* _What is expected_
Set down each record that follows exactly. Drop the images.

Excerpts from a dataset:
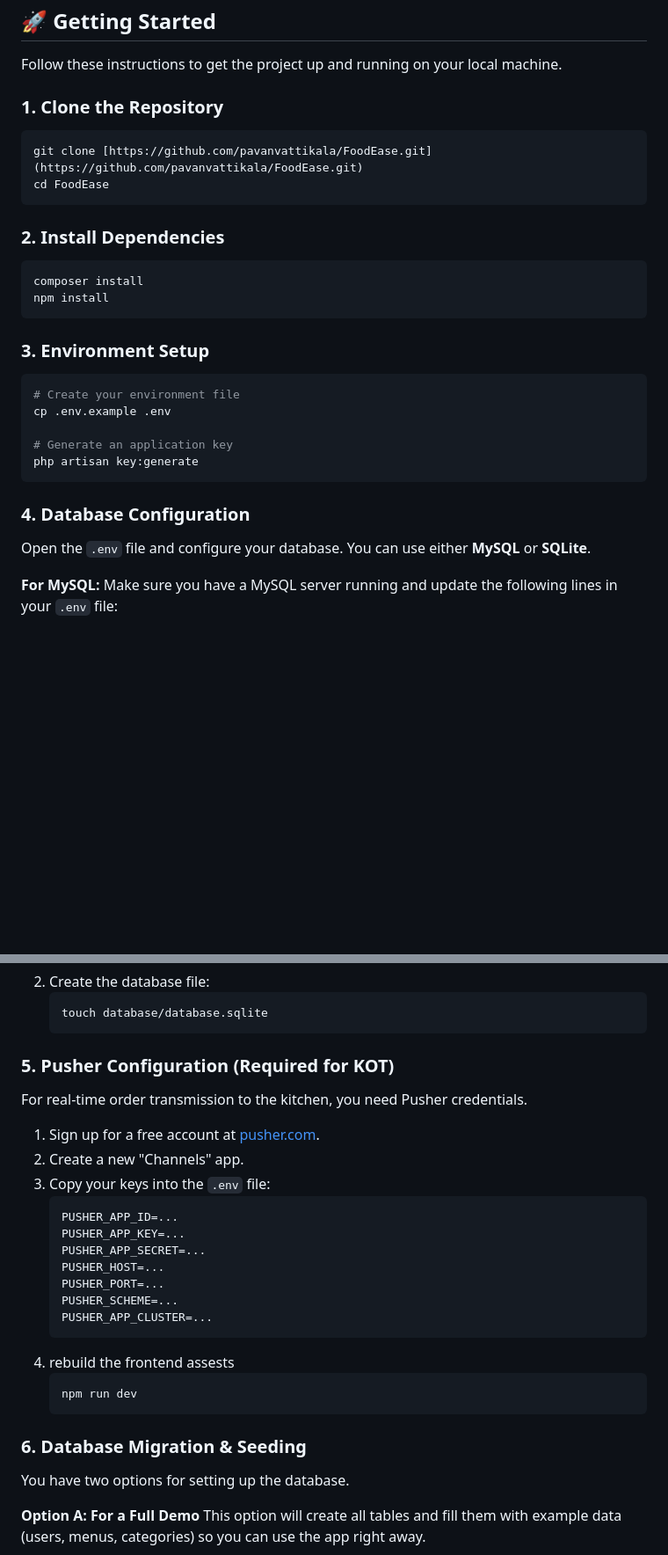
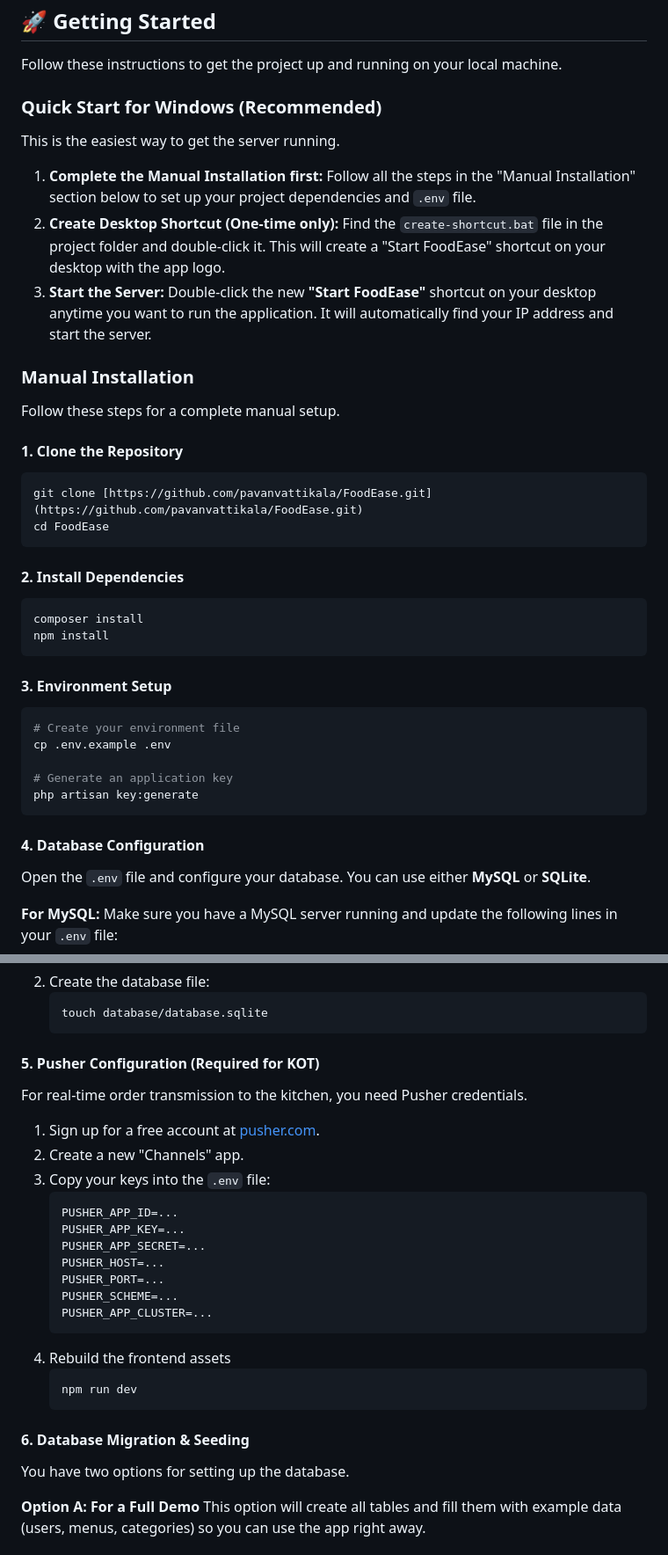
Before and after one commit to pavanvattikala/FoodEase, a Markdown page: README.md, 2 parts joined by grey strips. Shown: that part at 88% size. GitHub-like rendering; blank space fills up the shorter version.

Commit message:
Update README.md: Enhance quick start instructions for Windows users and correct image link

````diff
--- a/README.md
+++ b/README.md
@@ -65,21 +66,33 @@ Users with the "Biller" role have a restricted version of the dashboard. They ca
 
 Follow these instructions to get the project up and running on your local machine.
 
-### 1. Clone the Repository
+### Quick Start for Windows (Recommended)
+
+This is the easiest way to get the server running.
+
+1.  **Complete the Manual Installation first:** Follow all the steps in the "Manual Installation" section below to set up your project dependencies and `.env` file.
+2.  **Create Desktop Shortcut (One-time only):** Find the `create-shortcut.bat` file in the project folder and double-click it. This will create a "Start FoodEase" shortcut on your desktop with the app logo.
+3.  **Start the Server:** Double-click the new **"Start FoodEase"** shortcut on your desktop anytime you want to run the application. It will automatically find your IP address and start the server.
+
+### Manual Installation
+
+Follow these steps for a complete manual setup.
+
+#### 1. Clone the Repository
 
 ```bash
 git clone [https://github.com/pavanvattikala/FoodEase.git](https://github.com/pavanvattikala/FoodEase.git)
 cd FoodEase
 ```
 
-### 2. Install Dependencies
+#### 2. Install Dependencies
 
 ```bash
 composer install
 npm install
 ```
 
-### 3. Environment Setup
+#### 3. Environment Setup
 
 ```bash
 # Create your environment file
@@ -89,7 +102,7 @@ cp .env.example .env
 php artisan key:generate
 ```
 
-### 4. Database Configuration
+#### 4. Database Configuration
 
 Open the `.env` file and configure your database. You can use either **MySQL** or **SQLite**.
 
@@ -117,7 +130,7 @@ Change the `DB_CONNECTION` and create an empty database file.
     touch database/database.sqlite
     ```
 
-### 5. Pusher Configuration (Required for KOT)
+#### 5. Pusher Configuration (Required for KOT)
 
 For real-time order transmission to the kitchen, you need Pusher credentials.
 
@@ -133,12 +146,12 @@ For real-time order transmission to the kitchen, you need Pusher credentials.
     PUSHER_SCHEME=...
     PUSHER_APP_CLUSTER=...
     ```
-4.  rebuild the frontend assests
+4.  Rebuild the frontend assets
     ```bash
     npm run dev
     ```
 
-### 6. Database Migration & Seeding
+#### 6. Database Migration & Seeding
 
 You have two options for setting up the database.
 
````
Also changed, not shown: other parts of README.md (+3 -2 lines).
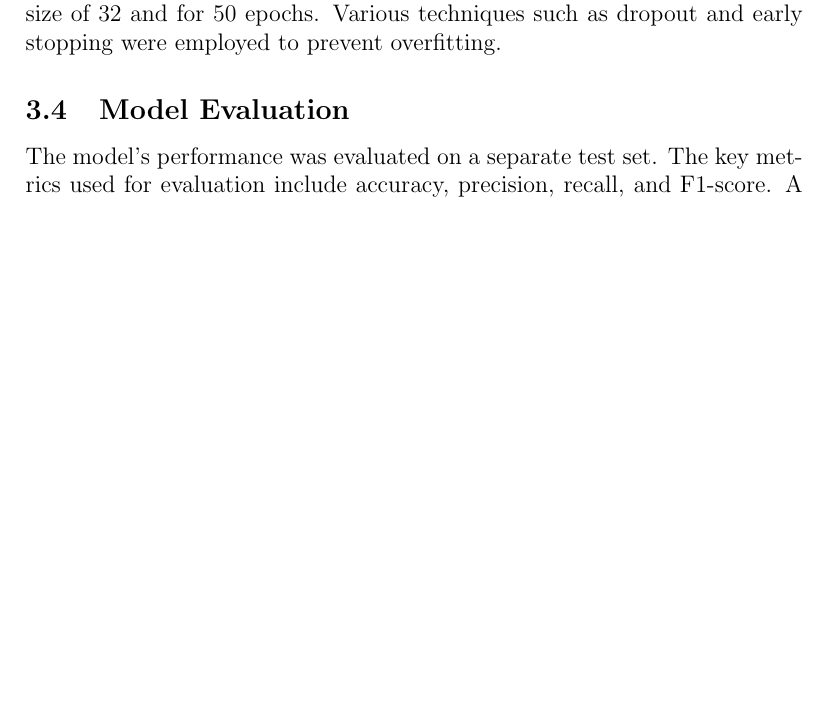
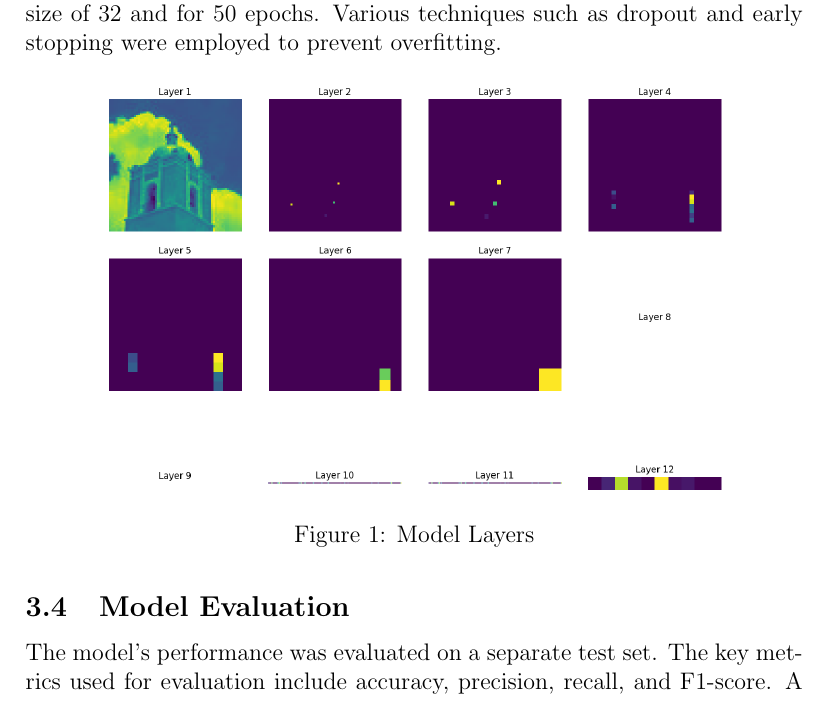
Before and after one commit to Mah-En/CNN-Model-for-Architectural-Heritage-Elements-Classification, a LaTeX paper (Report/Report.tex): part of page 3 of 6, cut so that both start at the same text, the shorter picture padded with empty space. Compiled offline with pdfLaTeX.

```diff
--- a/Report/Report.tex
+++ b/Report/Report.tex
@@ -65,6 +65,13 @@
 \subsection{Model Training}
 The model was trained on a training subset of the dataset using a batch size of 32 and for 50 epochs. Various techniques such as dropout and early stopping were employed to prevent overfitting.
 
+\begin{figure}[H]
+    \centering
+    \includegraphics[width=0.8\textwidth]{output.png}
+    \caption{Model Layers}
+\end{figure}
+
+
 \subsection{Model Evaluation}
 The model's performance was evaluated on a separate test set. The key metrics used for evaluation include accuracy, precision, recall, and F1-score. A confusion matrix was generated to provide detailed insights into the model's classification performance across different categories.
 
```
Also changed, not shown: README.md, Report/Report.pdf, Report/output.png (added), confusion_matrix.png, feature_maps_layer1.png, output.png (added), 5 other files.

* _Response to the exercise_
Before and after one commit to pavanvattikala/FoodEase, a Markdown page: README.md, 2 parts joined by grey strips. Shown: that part at 88% size. GitHub-like rendering; blank space fills up the shorter version.

Commit message:
Update README.md: Enhance quick start instructions for Windows users and correct image link

````diff
--- a/README.md
+++ b/README.md
@@ -65,21 +66,33 @@ Users with the "Biller" role have a restricted version of the dashboard. They ca
 
 Follow these instructions to get the project up and running on your local machine.
 
-### 1. Clone the Repository
+### Quick Start for Windows (Recommended)
+
+This is the easiest way to get the server running.
+
+1.  **Complete the Manual Installation first:** Follow all the steps in the "Manual Installation" section below to set up your project dependencies and `.env` file.
+2.  **Create Desktop Shortcut (One-time only):** Find the `create-shortcut.bat` file in the project folder and double-click it. This will create a "Start FoodEase" shortcut on your desktop with the app logo.
+3.  **Start the Server:** Double-click the new **"Start FoodEase"** shortcut on your desktop anytime you want to run the application. It will automatically find your IP address and start the server.
+
+### Manual Installation
+
+Follow these steps for a complete manual setup.
+
+#### 1. Clone the Repository
 
 ```bash
 git clone [https://github.com/pavanvattikala/FoodEase.git](https://github.com/pavanvattikala/FoodEase.git)
 cd FoodEase
 ```
 
-### 2. Install Dependencies
+#### 2. Install Dependencies
 
 ```bash
 composer install
 npm install
 ```
 
-### 3. Environment Setup
+#### 3. Environment Setup
 
 ```bash
 # Create your environment file
@@ -89,7 +102,7 @@ cp .env.example .env
 php artisan key:generate
 ```
 
-### 4. Database Configuration
+#### 4. Database Configuration
 
 Open the `.env` file and configure your database. You can use either **MySQL** or **SQLite**.
 
@@ -117,7 +130,7 @@ Change the `DB_CONNECTION` and create an empty database file.
     touch database/database.sqlite
     ```
 
-### 5. Pusher Configuration (Required for KOT)
+#### 5. Pusher Configuration (Required for KOT)
 
 For real-time order transmission to the kitchen, you need Pusher credentials.
 
@@ -133,12 +146,12 @@ For real-time order transmission to the kitchen, you need Pusher credentials.
     PUSHER_SCHEME=...
     PUSHER_APP_CLUSTER=...
     ```
-4.  rebuild the frontend assests
+4.  Rebuild the frontend assets
     ```bash
     npm run dev
     ```
 
-### 6. Database Migration & Seeding
+#### 6. Database Migration & Seeding
 
 You have two options for setting up the database.
 
````
Also changed, not shown: other parts of README.md (+3 -2 lines).
Before and after one commit to Mah-En/CNN-Model-for-Architectural-Heritage-Elements-Classification, a LaTeX paper (Report/Report.tex): part of page 3 of 6, cut so that both start at the same text, the shorter picture padded with empty space. Compiled offline with pdfLaTeX.

```diff
--- a/Report/Report.tex
+++ b/Report/Report.tex
@@ -65,6 +65,13 @@
 \subsection{Model Training}
 The model was trained on a training subset of the dataset using a batch size of 32 and for 50 epochs. Various techniques such as dropout and early stopping were employed to prevent overfitting.
 
+\begin{figure}[H]
+    \centering
+    \includegraphics[width=0.8\textwidth]{output.png}
+    \caption{Model Layers}
+\end{figure}
+
+
 \subsection{Model Evaluation}
 The model's performance was evaluated on a separate test set. The key metrics used for evaluation include accuracy, precision, recall, and F1-score. A confusion matrix was generated to provide detailed insights into the model's classification performance across different categories.
 
```
Also changed, not shown: README.md, Report/Report.pdf, Report/output.png (added), confusion_matrix.png, feature_maps_layer1.png, output.png (added), 5 other files.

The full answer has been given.